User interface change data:
- Opening Delimiter -

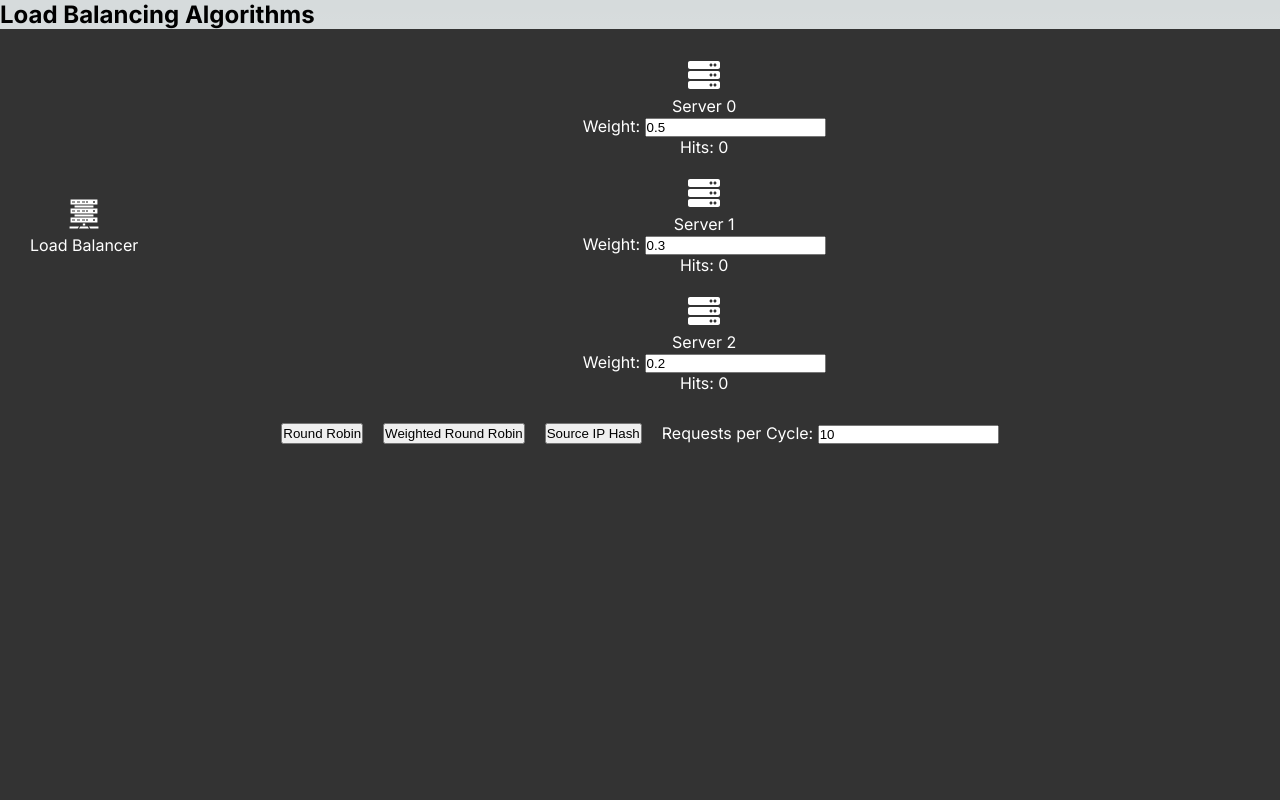
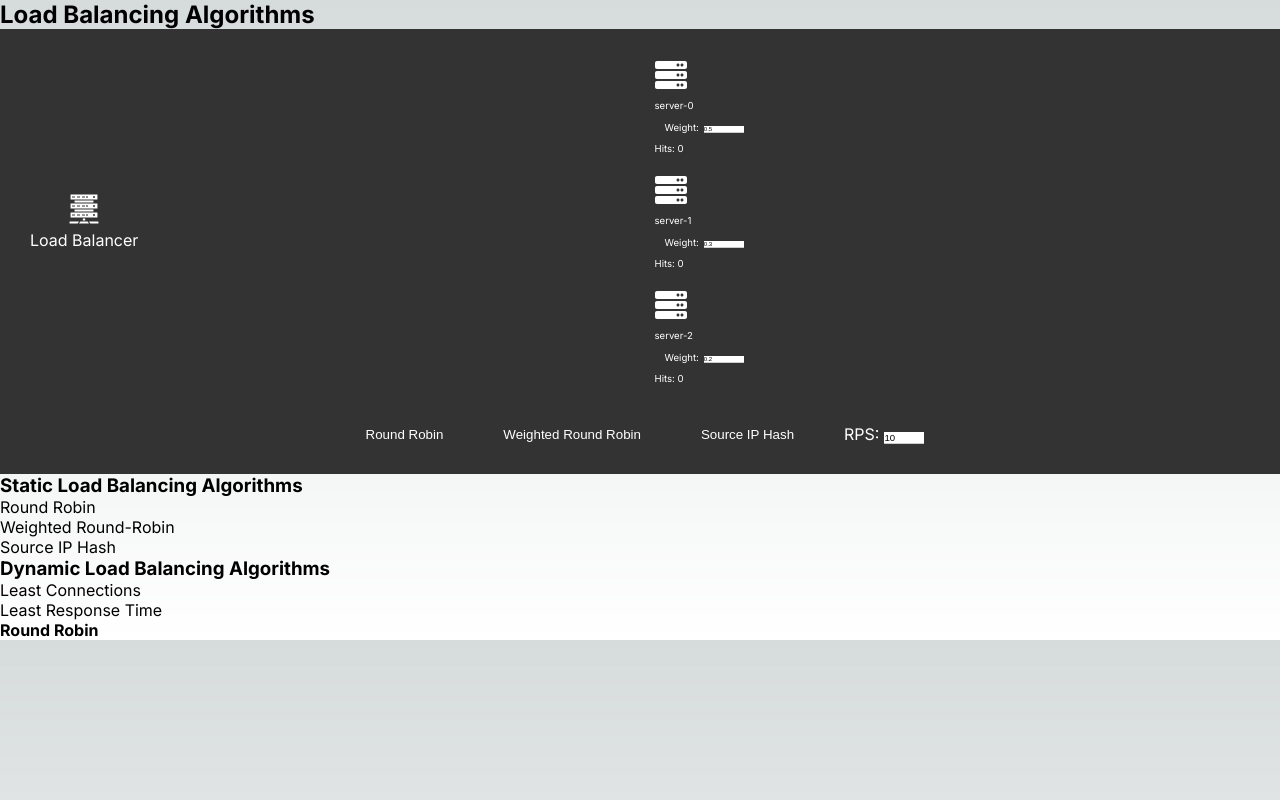
Before and after one commit to aldoportillo/portfolio-next, a Next.js app: page /blogs/1 in a window 1280 px wide. Shown: the top 800 px of the page. Built offline with nearby package versions, Linux system fonts and the light colour scheme.

Commit message:
Make final edits for draft

```diff
--- a/src/components/LoadBalancer/LoadBalancer.js
+++ b/src/components/LoadBalancer/LoadBalancer.js
@@ -1,5 +1,5 @@
 "use client";
-import React, { useRef, useState } from 'react';
+import React, { useEffect, useRef, useState } from 'react';
 import { motion } from 'framer-motion';
 import { FaServer } from 'react-icons/fa';
 import { GiServerRack } from "react-icons/gi";
@@ -9,6 +9,7 @@ function LoadBalancerAnimation() {
   const [requestNumber, setRequestNumber] = useState(0);
   const requestCounter = useRef(0);
   const [requestsPerCycle, setRequestsPerCycle] = useState(10);
+  const [activeRequests, setActiveRequests] = useState([]);
 
   const [servers, setServers] = useState([
     { id: 0, name: "Server 0", weight: 0.5, hits: 0 },
@@ -50,6 +51,7 @@ function LoadBalancerAnimation() {
   const sendRequest = () => {
     const serverIndex = getNextServerIndex();
     if (serverIndex !== null) {
+
       const updatedServers = servers.map((server, index) => {
         if (index === serverIndex) {
           return { ...server, hits: server.hits + 1 };
@@ -57,10 +59,33 @@ function LoadBalancerAnimation() {
         return server;
       });
       setServers(updatedServers);
+
+
+      const newRequest = {
+        id: requestNumber,
+        serverId: serverIndex
+      };
+      setActiveRequests(current => [...current, newRequest]);
+
+      setTimeout(() => {
+        setActiveRequests(current => current.filter(req => req.id !== newRequest.id));
+      }, 1000);
+
       console.log("Request sent to server", servers[serverIndex].name, "Hits:", servers[serverIndex].hits);
     }
     setRequestNumber(prev => prev + 1);
   };
+
+  useEffect(() => {
+    setActiveRequests([]);
+    setRequestNumber(0);
+    requestCounter.current = 0;
+    setServers([
+      { id: 0, name: "Server 0", weight: 0.5, hits: 0 },
+      { id: 1, name: "Server 1", weight: 0.3, hits: 0 },
+      { id: 2, name: "Server 2", weight: 0.2, hits: 0 }
+    ]);
+  }, [strategy]);
 
   return (
     <LoadBalancerAnimationWrapper>
@@ -72,33 +97,70 @@ function LoadBalancerAnimation() {
         <Servers>
           {servers.map(server => (
             <Icon key={server.id}>
+              <motion.div
+                initial={{ opacity: 0, y: -10 }}
+                animate={{ opacity: 1, y: 0 }}
+                transition={{ duration: 0.5 }}
+              >
                 <FaServer />
-                <p>{server.name}</p>
-                <p>{strategy === "weightRoundRobin" && <span>Weight: <input type="number" value={server.weight} onChange={e => updateWeight(server.id, parseFloat(e.target.value))} min="0" step="0.1" /></span>}</p>
-                <p>Hits: {server.hits}</p>
+                <Text>server-{server.id}</Text>
+                <Text>{strategy === "weightRoundRobin" && <Input><label>Weight: </label><input type="number" value={server.weight} onChange={e => updateWeight(server.id, parseFloat(e.target.value))} min="0" step="0.1" /></Input>}</Text>
+                <Text>Hits: {server.hits}</Text>
+              </motion.div>
+              {activeRequests.map(req => req.serverId === server.id && (
+                <Request
+                  key={req.id}
+                  initial={{ x: -100, opacity: 0 }}
+                  animate={{ x: 0, opacity: 1 }}
+                  exit={{ x: 100, opacity: 0 }}
+                  transition={{ duration: 1 }}
+                >
+                  Request: {req.id}
+                </Request>
+              ))}
             </Icon>
           ))}
         </Servers>
       </BalancerAndServers>
       <Options>
-        <button onClick={() => setStrategy("roundRobin")}>Round Robin</button>
-        <button onClick={() => setStrategy("weightRoundRobin")}>Weighted Round Robin</button>
-        <button onClick={() => setStrategy("sourceIpHash")}>Source IP Hash</button>
+        <Button onClick={() => setStrategy("roundRobin")} selected={strategy === "roundRobin"}>Round Robin</Button>
+        <Button onClick={() => setStrategy("weightRoundRobin")} selected={strategy === "weightRoundRobin"}>Weighted Round Robin</Button>
+        <Button onClick={() => setStrategy("sourceIpHash")} selected={strategy=== "sourceIpHash"}>Source IP Hash</Button>
         <div>
         {strategy === "weightRoundRobin" && (
-          <>
-            <label>Requests per Cycle: </label>
+          <Input>
+            <label>RPS:</label>
             <input type="number" value={requestsPerCycle} onChange={e => setRequestsPerCycle(parseInt(e.target.value, 10))} min="1" />
-          </>
+          </Input>
         )}
         </div>
       </Options>
     </LoadBalancerAnimationWrapper>
   );
+
 }
 
 
 export default LoadBalancerAnimation;
+
+const Button = styled.button`
+  background-color: #333;
+  color: white;
+  border: none;
+  padding: 10px 20px;
+  border-radius: 5px;
+  cursor: pointer;
+  outline: none;
+  transition: background-color 0.2s;
+
+  &:hover {
+    background-color: "green";
+  }
+
+  &[selected="true"] {
+    background-color: "blue";
+  }
+`;
 
 const LoadBalancerAnimationWrapper = styled.div`
   background-color: #333;
@@ -107,8 +169,6 @@ const LoadBalancerAnimationWrapper = styled.div`
   flex-direction: column;
   align-items: center;
   padding: 20px;
-  height: 100vh;
-  width: 100%;
 `;
 
 const BalancerAndServers = styled.div`
@@ -144,3 +204,34 @@ const Options = styled.div`
   gap: 20px;
   margin-top: 20px;
 `;
+
+const Request = styled(motion.div)`
+  color: white;
+  background-color: green;
+`;
+
+const Text = styled.p`
+  font-size: 0.6em;
+`;
+
+const Input = styled.span`
+
+  display: flex;
+  align-items: flex-end;
+  justify-content: center;
+  margin: 10px;
+  gap: 5px;
+
+  input {
+    font-size: 0.6em;
+    width:40px;
+    margin-top: 5px;
+    border: none;
+    outline: none;
+    border-bottom: 1px solid #ccc
+  }
+
+  input:focus {
+    outline: none;
+  }
+  `
```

- Closing Delimiter -

=== Task requirements ===
Pictures stay out; the records above are otherwise reproduced exactly.

=== Reply ===
Before and after one commit to aldoportillo/portfolio-next, a Next.js app: page /blogs/1 in a window 1280 px wide. Shown: the top 800 px of the page. Built offline with nearby package versions, Linux system fonts and the light colour scheme.

Commit message:
Make final edits for draft

```diff
--- a/src/components/LoadBalancer/LoadBalancer.js
+++ b/src/components/LoadBalancer/LoadBalancer.js
@@ -1,5 +1,5 @@
 "use client";
-import React, { useRef, useState } from 'react';
+import React, { useEffect, useRef, useState } from 'react';
 import { motion } from 'framer-motion';
 import { FaServer } from 'react-icons/fa';
 import { GiServerRack } from "react-icons/gi";
@@ -9,6 +9,7 @@ function LoadBalancerAnimation() {
   const [requestNumber, setRequestNumber] = useState(0);
   const requestCounter = useRef(0);
   const [requestsPerCycle, setRequestsPerCycle] = useState(10);
+  const [activeRequests, setActiveRequests] = useState([]);
 
   const [servers, setServers] = useState([
     { id: 0, name: "Server 0", weight: 0.5, hits: 0 },
@@ -50,6 +51,7 @@ function LoadBalancerAnimation() {
   const sendRequest = () => {
     const serverIndex = getNextServerIndex();
     if (serverIndex !== null) {
+
       const updatedServers = servers.map((server, index) => {
         if (index === serverIndex) {
           return { ...server, hits: server.hits + 1 };
@@ -57,10 +59,33 @@ function LoadBalancerAnimation() {
         return server;
       });
       setServers(updatedServers);
+
+
+      const newRequest = {
+        id: requestNumber,
+        serverId: serverIndex
+      };
+      setActiveRequests(current => [...current, newRequest]);
+
+      setTimeout(() => {
+        setActiveRequests(current => current.filter(req => req.id !== newRequest.id));
+      }, 1000);
+
       console.log("Request sent to server", servers[serverIndex].name, "Hits:", servers[serverIndex].hits);
     }
     setRequestNumber(prev => prev + 1);
   };
+
+  useEffect(() => {
+    setActiveRequests([]);
+    setRequestNumber(0);
+    requestCounter.current = 0;
+    setServers([
+      { id: 0, name: "Server 0", weight: 0.5, hits: 0 },
+      { id: 1, name: "Server 1", weight: 0.3, hits: 0 },
+      { id: 2, name: "Server 2", weight: 0.2, hits: 0 }
+    ]);
+  }, [strategy]);
 
   return (
     <LoadBalancerAnimationWrapper>
@@ -72,33 +97,70 @@ function LoadBalancerAnimation() {
         <Servers>
           {servers.map(server => (
             <Icon key={server.id}>
+              <motion.div
+                initial={{ opacity: 0, y: -10 }}
+                animate={{ opacity: 1, y: 0 }}
+                transition={{ duration: 0.5 }}
+              >
                 <FaServer />
-                <p>{server.name}</p>
-                <p>{strategy === "weightRoundRobin" && <span>Weight: <input type="number" value={server.weight} onChange={e => updateWeight(server.id, parseFloat(e.target.value))} min="0" step="0.1" /></span>}</p>
-                <p>Hits: {server.hits}</p>
+                <Text>server-{server.id}</Text>
+                <Text>{strategy === "weightRoundRobin" && <Input><label>Weight: </label><input type="number" value={server.weight} onChange={e => updateWeight(server.id, parseFloat(e.target.value))} min="0" step="0.1" /></Input>}</Text>
+                <Text>Hits: {server.hits}</Text>
+              </motion.div>
+              {activeRequests.map(req => req.serverId === server.id && (
+                <Request
+                  key={req.id}
+                  initial={{ x: -100, opacity: 0 }}
+                  animate={{ x: 0, opacity: 1 }}
+                  exit={{ x: 100, opacity: 0 }}
+                  transition={{ duration: 1 }}
+                >
+                  Request: {req.id}
+                </Request>
+              ))}
             </Icon>
           ))}
         </Servers>
       </BalancerAndServers>
       <Options>
-        <button onClick={() => setStrategy("roundRobin")}>Round Robin</button>
-        <button onClick={() => setStrategy("weightRoundRobin")}>Weighted Round Robin</button>
-        <button onClick={() => setStrategy("sourceIpHash")}>Source IP Hash</button>
+        <Button onClick={() => setStrategy("roundRobin")} selected={strategy === "roundRobin"}>Round Robin</Button>
+        <Button onClick={() => setStrategy("weightRoundRobin")} selected={strategy === "weightRoundRobin"}>Weighted Round Robin</Button>
+        <Button onClick={() => setStrategy("sourceIpHash")} selected={strategy=== "sourceIpHash"}>Source IP Hash</Button>
         <div>
         {strategy === "weightRoundRobin" && (
-          <>
-            <label>Requests per Cycle: </label>
+          <Input>
+            <label>RPS:</label>
             <input type="number" value={requestsPerCycle} onChange={e => setRequestsPerCycle(parseInt(e.target.value, 10))} min="1" />
-          </>
+          </Input>
         )}
         </div>
       </Options>
     </LoadBalancerAnimationWrapper>
   );
+
 }
 
 
 export default LoadBalancerAnimation;
+
+const Button = styled.button`
+  background-color: #333;
+  color: white;
+  border: none;
+  padding: 10px 20px;
+  border-radius: 5px;
+  cursor: pointer;
+  outline: none;
+  transition: background-color 0.2s;
+
+  &:hover {
+    background-color: "green";
+  }
+
+  &[selected="true"] {
+    background-color: "blue";
+  }
+`;
 
 const LoadBalancerAnimationWrapper = styled.div`
   background-color: #333;
@@ -107,8 +169,6 @@ const LoadBalancerAnimationWrapper = styled.div`
   flex-direction: column;
   align-items: center;
   padding: 20px;
-  height: 100vh;
-  width: 100%;
 `;
 
 const BalancerAndServers = styled.div`
@@ -144,3 +204,34 @@ const Options = styled.div`
   gap: 20px;
   margin-top: 20px;
 `;
+
+const Request = styled(motion.div)`
+  color: white;
+  background-color: green;
+`;
+
+const Text = styled.p`
+  font-size: 0.6em;
+`;
+
+const Input = styled.span`
+
+  display: flex;
+  align-items: flex-end;
+  justify-content: center;
+  margin: 10px;
+  gap: 5px;
+
+  input {
+    font-size: 0.6em;
+    width:40px;
+    margin-top: 5px;
+    border: none;
+    outline: none;
+    border-bottom: 1px solid #ccc
+  }
+
+  input:focus {
+    outline: none;
+  }
+  `
```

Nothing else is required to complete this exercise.